“The main worry of folks like Secretary [of Defense James] Mattis and Secretary [of State Rex] Tillerson is maintaining continuity in regional military operations that the U.S. is conducting against ISIS, among other things,” Senior Vice President of the American Foreign Policy Council Ilan Berman told The Cipher Brief.
Trump understands this and, thus, knows that the U.S. needs Qatar as a military base, at least temporarily, said Berman. Qatar’s Al Udeid Air Base hosts the largest U.S. military base in the Middle East, with more than 100 U.S. aircraft and approximately 11,000 U.S. military personnel. It is used to launch anti-terror operations – like in 2016, when the base was a staging ground to launch airstrikes against ISIS targets in Iraq and Syria.
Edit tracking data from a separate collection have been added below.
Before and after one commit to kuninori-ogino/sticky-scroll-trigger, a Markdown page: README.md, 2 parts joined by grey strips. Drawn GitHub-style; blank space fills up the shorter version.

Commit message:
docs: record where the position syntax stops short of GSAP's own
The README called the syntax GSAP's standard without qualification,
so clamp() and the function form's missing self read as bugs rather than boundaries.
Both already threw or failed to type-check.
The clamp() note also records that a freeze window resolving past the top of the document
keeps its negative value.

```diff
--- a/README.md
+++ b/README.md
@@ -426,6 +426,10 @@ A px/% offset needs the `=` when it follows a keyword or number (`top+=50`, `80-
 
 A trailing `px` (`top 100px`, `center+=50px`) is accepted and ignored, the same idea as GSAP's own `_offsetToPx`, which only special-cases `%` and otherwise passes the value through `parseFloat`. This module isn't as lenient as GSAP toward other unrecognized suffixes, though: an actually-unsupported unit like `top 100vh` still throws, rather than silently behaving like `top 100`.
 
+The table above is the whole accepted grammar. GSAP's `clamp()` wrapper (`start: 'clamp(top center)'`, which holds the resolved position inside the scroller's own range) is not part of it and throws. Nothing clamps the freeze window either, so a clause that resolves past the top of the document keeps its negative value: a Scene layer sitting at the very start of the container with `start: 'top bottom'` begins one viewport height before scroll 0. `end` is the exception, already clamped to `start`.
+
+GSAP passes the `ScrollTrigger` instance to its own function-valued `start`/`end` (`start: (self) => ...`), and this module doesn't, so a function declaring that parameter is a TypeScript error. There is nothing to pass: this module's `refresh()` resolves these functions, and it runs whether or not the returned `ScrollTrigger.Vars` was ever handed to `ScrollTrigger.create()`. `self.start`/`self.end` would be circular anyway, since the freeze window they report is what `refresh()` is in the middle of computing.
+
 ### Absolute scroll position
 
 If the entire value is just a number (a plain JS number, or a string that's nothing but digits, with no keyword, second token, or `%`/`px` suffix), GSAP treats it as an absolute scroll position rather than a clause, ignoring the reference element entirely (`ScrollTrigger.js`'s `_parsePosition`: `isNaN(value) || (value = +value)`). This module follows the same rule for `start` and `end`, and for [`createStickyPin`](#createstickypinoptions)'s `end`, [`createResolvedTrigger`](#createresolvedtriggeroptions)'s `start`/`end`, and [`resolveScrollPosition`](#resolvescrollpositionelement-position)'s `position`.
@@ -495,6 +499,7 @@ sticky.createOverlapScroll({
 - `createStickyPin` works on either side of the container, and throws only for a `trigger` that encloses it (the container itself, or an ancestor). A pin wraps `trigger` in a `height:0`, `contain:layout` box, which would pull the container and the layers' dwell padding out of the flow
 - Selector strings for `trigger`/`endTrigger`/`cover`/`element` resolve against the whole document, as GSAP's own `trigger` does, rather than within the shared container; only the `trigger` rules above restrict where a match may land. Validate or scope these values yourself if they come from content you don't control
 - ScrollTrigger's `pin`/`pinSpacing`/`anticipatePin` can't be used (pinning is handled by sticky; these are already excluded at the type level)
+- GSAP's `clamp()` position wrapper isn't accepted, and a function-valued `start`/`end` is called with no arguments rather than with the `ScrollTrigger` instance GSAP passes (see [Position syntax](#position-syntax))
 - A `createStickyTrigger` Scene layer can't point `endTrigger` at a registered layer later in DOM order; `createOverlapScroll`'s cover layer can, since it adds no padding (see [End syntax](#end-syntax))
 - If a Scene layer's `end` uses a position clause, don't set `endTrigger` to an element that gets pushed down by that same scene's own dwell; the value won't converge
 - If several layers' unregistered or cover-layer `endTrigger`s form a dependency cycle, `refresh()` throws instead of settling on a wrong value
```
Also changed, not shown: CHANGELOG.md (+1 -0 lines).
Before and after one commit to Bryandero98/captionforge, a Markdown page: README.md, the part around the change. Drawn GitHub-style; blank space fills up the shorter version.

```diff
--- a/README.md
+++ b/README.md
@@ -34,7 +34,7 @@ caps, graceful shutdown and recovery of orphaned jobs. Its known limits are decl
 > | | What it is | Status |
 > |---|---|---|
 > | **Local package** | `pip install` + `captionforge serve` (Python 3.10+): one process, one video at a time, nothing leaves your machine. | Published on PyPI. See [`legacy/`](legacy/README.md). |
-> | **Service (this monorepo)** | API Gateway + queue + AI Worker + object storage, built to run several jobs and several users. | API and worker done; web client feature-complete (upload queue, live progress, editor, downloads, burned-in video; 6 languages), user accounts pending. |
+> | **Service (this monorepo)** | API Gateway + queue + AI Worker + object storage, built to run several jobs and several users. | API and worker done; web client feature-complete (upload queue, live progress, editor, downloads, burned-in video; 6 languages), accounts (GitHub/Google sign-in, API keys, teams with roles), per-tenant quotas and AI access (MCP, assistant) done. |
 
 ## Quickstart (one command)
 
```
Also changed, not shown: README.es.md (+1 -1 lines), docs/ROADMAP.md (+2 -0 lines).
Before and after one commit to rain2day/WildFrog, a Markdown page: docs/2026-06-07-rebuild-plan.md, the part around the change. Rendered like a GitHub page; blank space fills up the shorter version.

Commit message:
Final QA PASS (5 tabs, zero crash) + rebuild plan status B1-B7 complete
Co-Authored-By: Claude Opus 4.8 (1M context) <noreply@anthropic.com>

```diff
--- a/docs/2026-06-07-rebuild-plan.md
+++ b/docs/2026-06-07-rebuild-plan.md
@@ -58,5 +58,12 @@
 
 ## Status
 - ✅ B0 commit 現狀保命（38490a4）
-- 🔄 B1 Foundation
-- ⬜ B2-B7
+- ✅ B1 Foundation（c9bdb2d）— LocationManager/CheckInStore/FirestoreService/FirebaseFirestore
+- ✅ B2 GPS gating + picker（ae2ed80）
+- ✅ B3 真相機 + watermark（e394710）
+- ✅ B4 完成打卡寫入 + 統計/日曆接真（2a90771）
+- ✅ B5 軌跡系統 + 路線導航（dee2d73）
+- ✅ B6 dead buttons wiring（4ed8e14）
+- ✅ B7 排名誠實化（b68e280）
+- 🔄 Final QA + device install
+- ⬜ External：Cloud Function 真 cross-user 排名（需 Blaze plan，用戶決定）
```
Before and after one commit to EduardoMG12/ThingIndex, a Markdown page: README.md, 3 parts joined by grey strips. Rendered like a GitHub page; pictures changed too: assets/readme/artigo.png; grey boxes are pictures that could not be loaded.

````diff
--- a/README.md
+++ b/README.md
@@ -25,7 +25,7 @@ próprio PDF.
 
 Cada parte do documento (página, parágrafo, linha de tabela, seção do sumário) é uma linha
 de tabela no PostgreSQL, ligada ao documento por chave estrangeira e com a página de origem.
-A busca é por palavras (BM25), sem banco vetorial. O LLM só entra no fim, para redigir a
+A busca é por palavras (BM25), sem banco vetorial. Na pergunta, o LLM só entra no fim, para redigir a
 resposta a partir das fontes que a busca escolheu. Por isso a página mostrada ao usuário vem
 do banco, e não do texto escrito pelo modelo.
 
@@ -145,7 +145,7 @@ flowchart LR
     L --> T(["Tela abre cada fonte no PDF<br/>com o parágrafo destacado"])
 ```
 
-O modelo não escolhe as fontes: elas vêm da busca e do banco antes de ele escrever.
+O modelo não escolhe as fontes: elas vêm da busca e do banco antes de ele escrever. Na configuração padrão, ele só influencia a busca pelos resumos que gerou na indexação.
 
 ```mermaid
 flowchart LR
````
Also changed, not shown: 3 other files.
At the same time, Berman says he thinks Trump is “receptive” to the idea that Qatar has been playing both sides of the war on terror and therefore needs to clarify its position. Trump understands Qatar is less reliable than he was led to believe “at first blush,” said Berman.
“The Qataris right now are banking on the fact that the U.S. in the service of … the anti ISIS coalition is willing to take their side. I’m not sure that’s an indefinite decision,” Berman said.
Yousef Al Otaiba, the UAE Ambassador to the U.S., expressed a similar sentiment in a conversation with Morell on Charlie Rose, noting that to a certain extent, the U.S. base in Qatar gives the Qataris some “cover.”
Still, “You can’t sit around the table with us and support the groups that are threatening to kill us and kill our children. You can’t be inside the tent while you are supporting the groups that undermine our security,” he said.
This is the back-and-forth the Trump Administration is trying to manage right now. Trump initially took a hardline on Qatar, apparently supporting the boycott in an effort to clamp down on terrorism and Qatar’s connections with extremist state and non-state actors.
But the U.S. needs the Qatari air base in the short term to fight terrorism. Moreover, the crisis is drawing Qatar closer to Iran, an accused state-sponsor of terrorism, and Turkey, an increasingly fickle Western ally.
Kaitlin Lavinder is a reporter at The Cipher Brief. Follow her on Twitter @KaitLavinder.